Change listing data

┌──

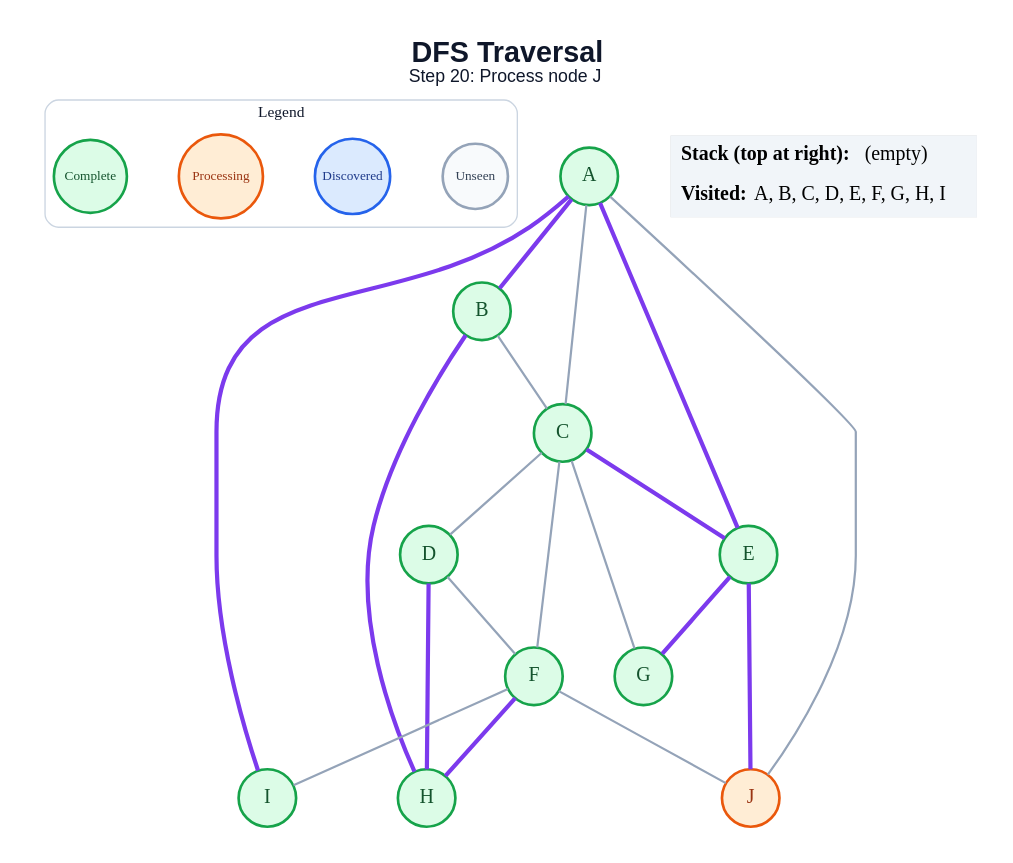
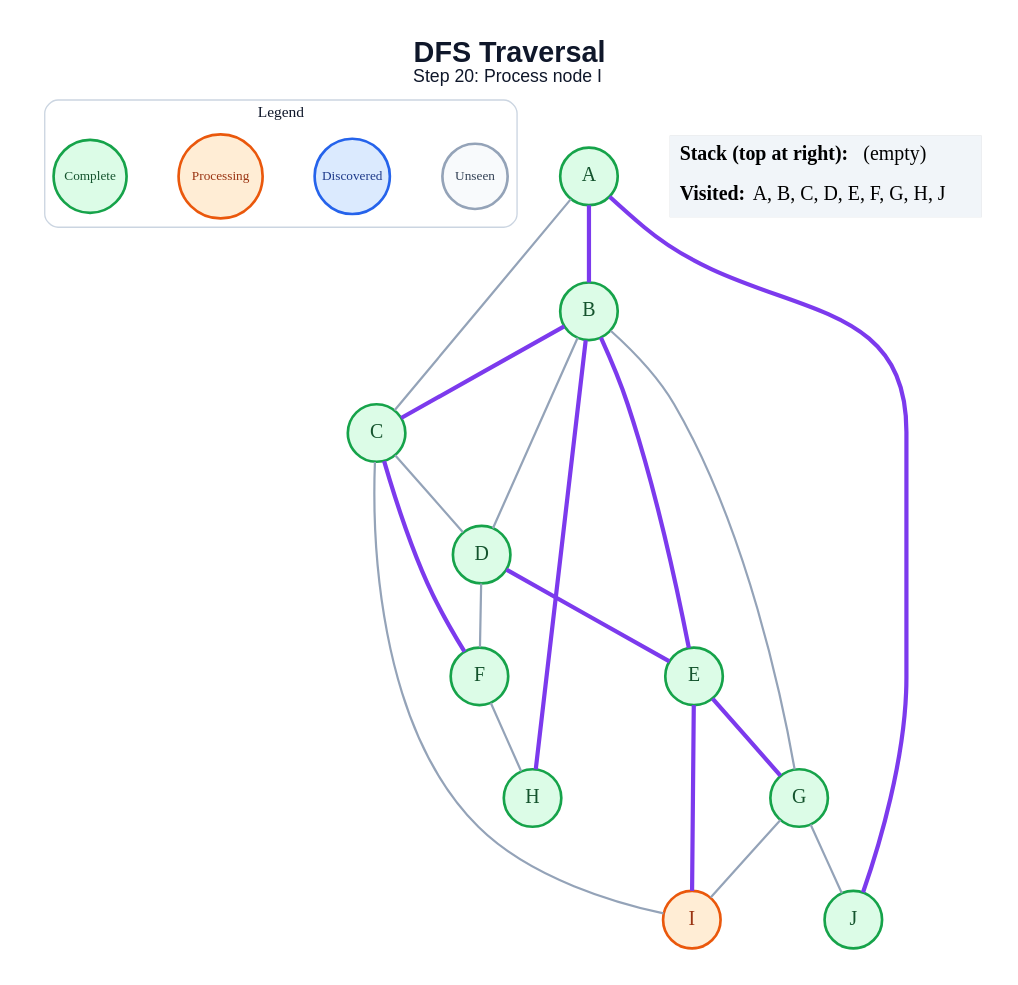
The diagram in generated/specific-node/dfs/step_20.dot (amanghodawala9/ai-slop), drawn with Graphviz before and after one commit. The commit also changed 178 other files, not shown here.

```diff
--- a/generated/specific-node/dfs/step_20.dot
+++ b/generated/specific-node/dfs/step_20.dot
@@ -1,47 +1,47 @@
 graph traversal {
   graph [layout=dot, rankdir=TB, bgcolor="#FFFFFF", pad="0.35", nodesep="0.65", ranksep="0.8", fontname="Arial"];
   node [shape=circle, style="filled", fontname="Arial Bold", fontsize=18, width=0.72, fixedsize=true, penwidth=2.4];
   edge [color="#94A3B8", penwidth=2.0];
-  label=<<B>DFS Traversal</B><BR/><FONT POINT-SIZE="16">Step 20: Process node J</FONT>>; labelloc="t"; fontsize=26; fontname="Arial"; fontcolor="#0F172A";
+  label=<<B>DFS Traversal</B><BR/><FONT POINT-SIZE="16">Step 20: Process node I</FONT>>; labelloc="t"; fontsize=26; fontname="Arial"; fontcolor="#0F172A";
   subgraph cluster_legend { label="Legend"; color="#CBD5E1"; penwidth=1.2; style="rounded"; fontsize=14; fontname="Arial Bold";
     key_unseen [label="Unseen", fillcolor="#F8FAFC", color="#94A3B8", fontcolor="#334155", fontsize=12, width=0.82];
     key_frontier [label="Discovered", fillcolor="#DBEAFE", color="#2563EB", fontcolor="#1E3A8A", fontsize=12, width=0.95];
     key_current [label="Processing", fillcolor="#FFEDD5", color="#EA580C", fontcolor="#9A3412", fontsize=12, width=1.05];
     key_done [label="Complete", fillcolor="#DCFCE7", color="#16A34A", fontcolor="#14532D", fontsize=12, width=0.92];
     { rank=same; key_unseen; key_frontier; key_current; key_done; }
   }
   A [fillcolor="#DCFCE7", color="#16A34A", fontcolor="#14532D"];
   B [fillcolor="#DCFCE7", color="#16A34A", fontcolor="#14532D"];
   C [fillcolor="#DCFCE7", color="#16A34A", fontcolor="#14532D"];
   D [fillcolor="#DCFCE7", color="#16A34A", fontcolor="#14532D"];
   E [fillcolor="#DCFCE7", color="#16A34A", fontcolor="#14532D"];
   F [fillcolor="#DCFCE7", color="#16A34A", fontcolor="#14532D"];
   G [fillcolor="#DCFCE7", color="#16A34A", fontcolor="#14532D"];
   H [fillcolor="#DCFCE7", color="#16A34A", fontcolor="#14532D"];
-  I [fillcolor="#DCFCE7", color="#16A34A", fontcolor="#14532D"];
-  J [fillcolor="#FFEDD5", color="#EA580C", fontcolor="#9A3412"];
+  I [fillcolor="#FFEDD5", color="#EA580C", fontcolor="#9A3412"];
+  J [fillcolor="#DCFCE7", color="#16A34A", fontcolor="#14532D"];
   A -- B [color="#7C3AED", penwidth=3.8];
   A -- C;
-  A -- E [color="#7C3AED", penwidth=3.8];
-  A -- I [color="#7C3AED", penwidth=3.8];
-  A -- J;
-  B -- C;
+  A -- J [color="#7C3AED", penwidth=3.8];
+  B -- C [color="#7C3AED", penwidth=3.8];
+  B -- D;
+  B -- E [color="#7C3AED", penwidth=3.8];
+  B -- G;
   B -- H [color="#7C3AED", penwidth=3.8];
   C -- D;
-  C -- E [color="#7C3AED", penwidth=3.8];
-  C -- F;
-  C -- G;
+  C -- F [color="#7C3AED", penwidth=3.8];
+  C -- I;
+  D -- E [color="#7C3AED", penwidth=3.8];
   D -- F;
-  D -- H [color="#7C3AED", penwidth=3.8];
   E -- G [color="#7C3AED", penwidth=3.8];
-  E -- J [color="#7C3AED", penwidth=3.8];
-  F -- H [color="#7C3AED", penwidth=3.8];
-  F -- I;
-  F -- J;
+  E -- I [color="#7C3AED", penwidth=3.8];
+  F -- H;
+  G -- I;
+  G -- J;
   status [shape=plain, fixedsize=false, width=0, height=0, margin=0, label=<
     <TABLE BORDER="0" CELLBORDER="0" CELLPADDING="7" BGCOLOR="#F1F5F9">
       <TR><TD ALIGN="LEFT"><B>Stack (top at right):</B> (empty)</TD></TR>
-      <TR><TD ALIGN="LEFT"><B>Visited:</B> A, B, C, D, E, F, G, H, I</TD></TR>
+      <TR><TD ALIGN="LEFT"><B>Visited:</B> A, B, C, D, E, F, G, H, J</TD></TR>
     </TABLE>
   >];
 }
```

└──

◆ **Task requirements**
Write out the records in full and exactly, omitting the pictures they hold.

◆ **Task solution**
The diagram in generated/specific-node/dfs/step_20.dot (amanghodawala9/ai-slop), drawn with Graphviz before and after one commit. The commit also changed 178 other files, not shown here.

```diff
--- a/generated/specific-node/dfs/step_20.dot
+++ b/generated/specific-node/dfs/step_20.dot
@@ -1,47 +1,47 @@
 graph traversal {
   graph [layout=dot, rankdir=TB, bgcolor="#FFFFFF", pad="0.35", nodesep="0.65", ranksep="0.8", fontname="Arial"];
   node [shape=circle, style="filled", fontname="Arial Bold", fontsize=18, width=0.72, fixedsize=true, penwidth=2.4];
   edge [color="#94A3B8", penwidth=2.0];
-  label=<<B>DFS Traversal</B><BR/><FONT POINT-SIZE="16">Step 20: Process node J</FONT>>; labelloc="t"; fontsize=26; fontname="Arial"; fontcolor="#0F172A";
+  label=<<B>DFS Traversal</B><BR/><FONT POINT-SIZE="16">Step 20: Process node I</FONT>>; labelloc="t"; fontsize=26; fontname="Arial"; fontcolor="#0F172A";
   subgraph cluster_legend { label="Legend"; color="#CBD5E1"; penwidth=1.2; style="rounded"; fontsize=14; fontname="Arial Bold";
     key_unseen [label="Unseen", fillcolor="#F8FAFC", color="#94A3B8", fontcolor="#334155", fontsize=12, width=0.82];
     key_frontier [label="Discovered", fillcolor="#DBEAFE", color="#2563EB", fontcolor="#1E3A8A", fontsize=12, width=0.95];
     key_current [label="Processing", fillcolor="#FFEDD5", color="#EA580C", fontcolor="#9A3412", fontsize=12, width=1.05];
     key_done [label="Complete", fillcolor="#DCFCE7", color="#16A34A", fontcolor="#14532D", fontsize=12, width=0.92];
     { rank=same; key_unseen; key_frontier; key_current; key_done; }
   }
   A [fillcolor="#DCFCE7", color="#16A34A", fontcolor="#14532D"];
   B [fillcolor="#DCFCE7", color="#16A34A", fontcolor="#14532D"];
   C [fillcolor="#DCFCE7", color="#16A34A", fontcolor="#14532D"];
   D [fillcolor="#DCFCE7", color="#16A34A", fontcolor="#14532D"];
   E [fillcolor="#DCFCE7", color="#16A34A", fontcolor="#14532D"];
   F [fillcolor="#DCFCE7", color="#16A34A", fontcolor="#14532D"];
   G [fillcolor="#DCFCE7", color="#16A34A", fontcolor="#14532D"];
   H [fillcolor="#DCFCE7", color="#16A34A", fontcolor="#14532D"];
-  I [fillcolor="#DCFCE7", color="#16A34A", fontcolor="#14532D"];
-  J [fillcolor="#FFEDD5", color="#EA580C", fontcolor="#9A3412"];
+  I [fillcolor="#FFEDD5", color="#EA580C", fontcolor="#9A3412"];
+  J [fillcolor="#DCFCE7", color="#16A34A", fontcolor="#14532D"];
   A -- B [color="#7C3AED", penwidth=3.8];
   A -- C;
-  A -- E [color="#7C3AED", penwidth=3.8];
-  A -- I [color="#7C3AED", penwidth=3.8];
-  A -- J;
-  B -- C;
+  A -- J [color="#7C3AED", penwidth=3.8];
+  B -- C [color="#7C3AED", penwidth=3.8];
+  B -- D;
+  B -- E [color="#7C3AED", penwidth=3.8];
+  B -- G;
   B -- H [color="#7C3AED", penwidth=3.8];
   C -- D;
-  C -- E [color="#7C3AED", penwidth=3.8];
-  C -- F;
-  C -- G;
+  C -- F [color="#7C3AED", penwidth=3.8];
+  C -- I;
+  D -- E [color="#7C3AED", penwidth=3.8];
   D -- F;
-  D -- H [color="#7C3AED", penwidth=3.8];
   E -- G [color="#7C3AED", penwidth=3.8];
-  E -- J [color="#7C3AED", penwidth=3.8];
-  F -- H [color="#7C3AED", penwidth=3.8];
-  F -- I;
-  F -- J;
+  E -- I [color="#7C3AED", penwidth=3.8];
+  F -- H;
+  G -- I;
+  G -- J;
   status [shape=plain, fixedsize=false, width=0, height=0, margin=0, label=<
     <TABLE BORDER="0" CELLBORDER="0" CELLPADDING="7" BGCOLOR="#F1F5F9">
       <TR><TD ALIGN="LEFT"><B>Stack (top at right):</B> (empty)</TD></TR>
-      <TR><TD ALIGN="LEFT"><B>Visited:</B> A, B, C, D, E, F, G, H, I</TD></TR>
+      <TR><TD ALIGN="LEFT"><B>Visited:</B> A, B, C, D, E, F, G, H, J</TD></TR>
     </TABLE>
   >];
 }
```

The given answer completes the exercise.